Eigenmittelfinanziertes Projekt

Details zum Projekt

Prof. Dr. Marc Matten

Renée Krusche

Beteiligte FAU-Organisationseinheiten:
Professur für die Zeitgeschichte Chinas

Projektstart: 15.03.2017
Projektende: 15.10.2018

Abstract (fachliche Beschreibung):

During the early People’s Republic of China (PRC) era the science dissemination campaign (kexue puji)
aimed at conveying not only scientific knowledge related to daily life
concerns but also knowledge about invisible dangers, most prominently
those emanating from weapons of mass destruction such as nuclear
weapons. The immediate task of the young PRC after the outbreak of the
Korean War in 1950 was to make nuclear radiation visible by iconic
metaphors and to teach the population about the dangers of an invisible
nuclear fallout should the United States decide to use nuclear weapons.
By focusing on the most characteristic media in science dissemination of
the 1950s such as the Newsletter of Science Dissemination (Kexue puji tongxun), as well as popular science journals such Science Pictorial (Kexue huabao) and Knowledge Is Power (Zhishi jiushi liliang),
this article shows how the state used metaphors of the invisible to
influence social and political behavior. Convincing the barely literate
peasant and the inchoately educated worker of possible dangers in the
Cold War required a different epistemology of knowledge than in
traditional society. This resulted in a further refinement of Maoist
science philosophy that integrated materialism into science policies.

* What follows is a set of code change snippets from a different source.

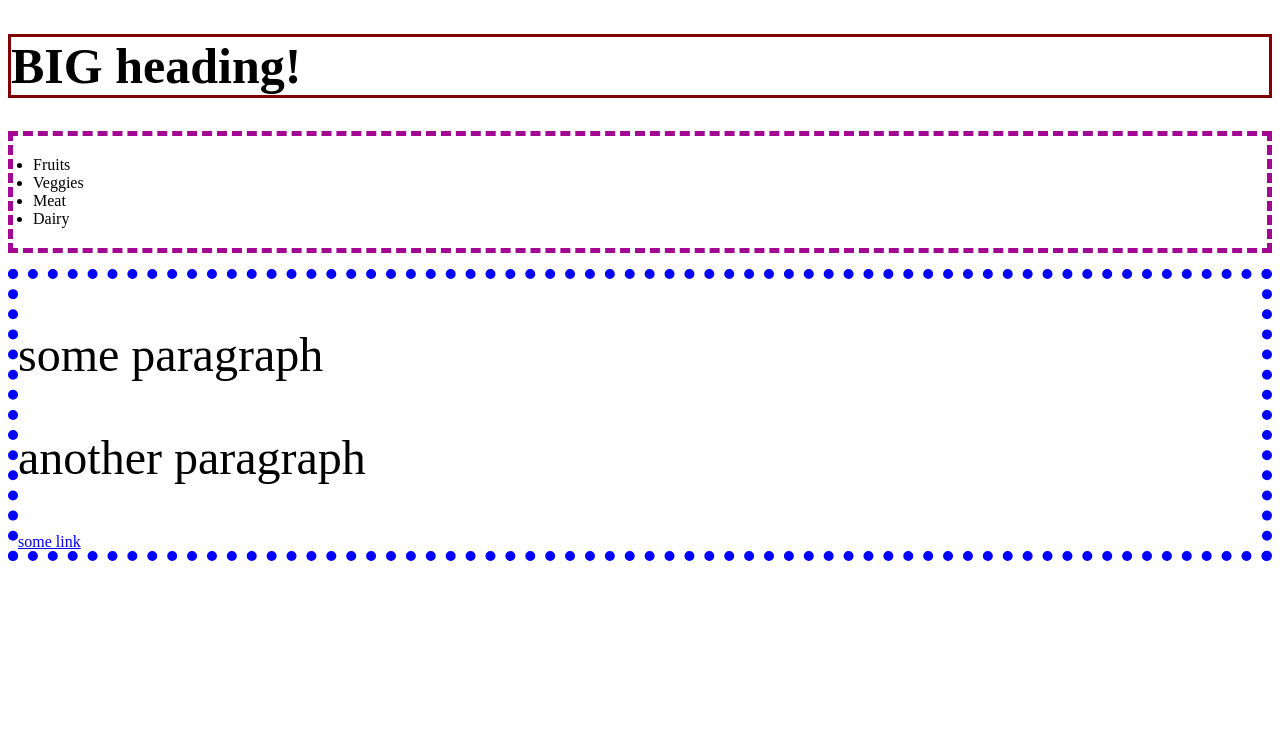
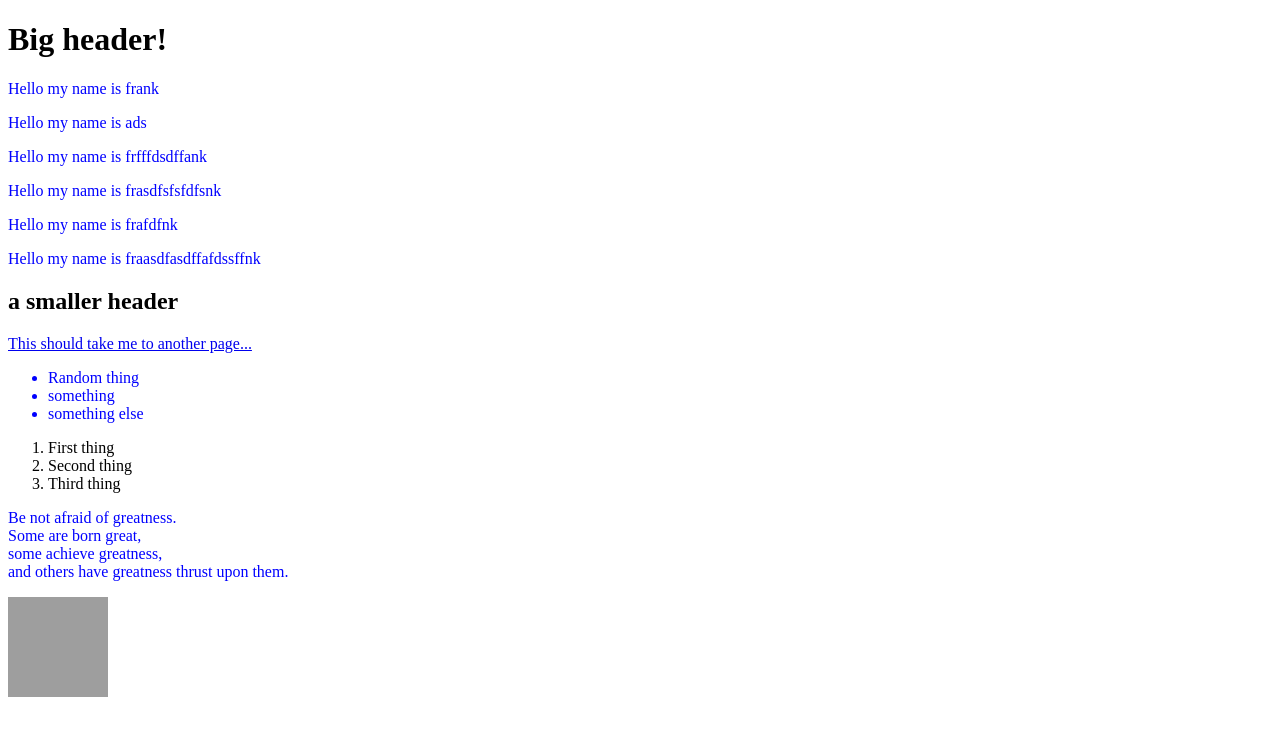
Before and after one commit to Mely403/Mely403.github.io, a plain HTML site: page index.html in a window 1280 px wide. Drawn offline with Linux system fonts and the light colour scheme; grey boxes are pictures that could not be loaded.

Commit message:
Update index.html

```diff
--- a/index.html
+++ b/index.html
@@ -3,42 +3,36 @@
   <head>
     <title>My First Website!!</title>
     <style>
-      #headingID {
-        font-family: "Trattatello";
-        font-size: 50px;
-        border: solid 3px maroon;
-      }
-
-      ul {
-        border-width: 5px;
-        border-style: dashed;
-        border-color: #A30892;
-        padding: 20px;
-      }
-
       p {
-        font-family: "Bradley Hand";
-        font-size: 3em;
-      }
-
-      div {
-        border: dotted 10px blue;
+        color: blue;
       }
     </style>
   </head>
+  <body>
+    <h1>Big header!</h1>
 
-  <body>
-    <h1 id="headingID">BIG heading!</h1>
-    <ul>
-      <li>Fruits</li>
-      <li>Veggies</li>
-      <li>Meat</li>
-      <li>Dairy</li>
+    <p>Hello my name is frank</p>
+    <p>Hello my name is ads</p>
+    <p>Hello my name is frfffdsdffank</p>
+    <p>Hello my name is frasdfsfsfdfsnk</p>
+    <p>Hello my name is frafdfnk</p>
+    <p>Hello my name is fraasdfasdffafdssffnk</p>
+    <h2>a smaller header</h2>
+
+    <a href="anotherFile.html">This should take me to another page...</a>
+
+    <ul style="color: blue">
+     <li>Random thing</li>
+     <li>something</li>
+     <li>something else</li>
     </ul>
-    <div>
-      <p>some paragraph</p>
-      <p>another paragraph</p>
-      <a href="https://google.com">some link</a>
-    </div>
+
+    <ol>
+      <li>First thing</li>
+      <li>Second thing</li>
+      <li>Third thing</li>
+    </ol>
+    <p>Be not afraid of greatness.<br>Some are born great,<br>some achieve greatness,<br>and others have greatness thrust upon them.</p>
+    <img src="https://www.economist.com/img/b/595/290/90/sites/default/files/images/2016/12/articles/main/20161224_xmc701.jpg" alt="wow the image didn't work" width=100 height=100>
   </body>
 </html>
```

Matten, M. (2018). Coping with Invisible Threats: Nuclear Radiation and Science Dissemination in Maoist China. East Asian Science, Technology and Society, 3, 1-22. https://dx.doi.org/10.1215/18752160-6976023
Matten, M. (2018). "Do not Fear the Future! The Legacy of Confucian Optimism in Modern China: A Response to 'Science Fiction in North and South Korea'". East Asian Science, Technology and Society, 12(3), 327-329. https://dx.doi.org/10.1215/18752160-6976164

Zuletzt aktualisiert 2019-12-04 um 11:28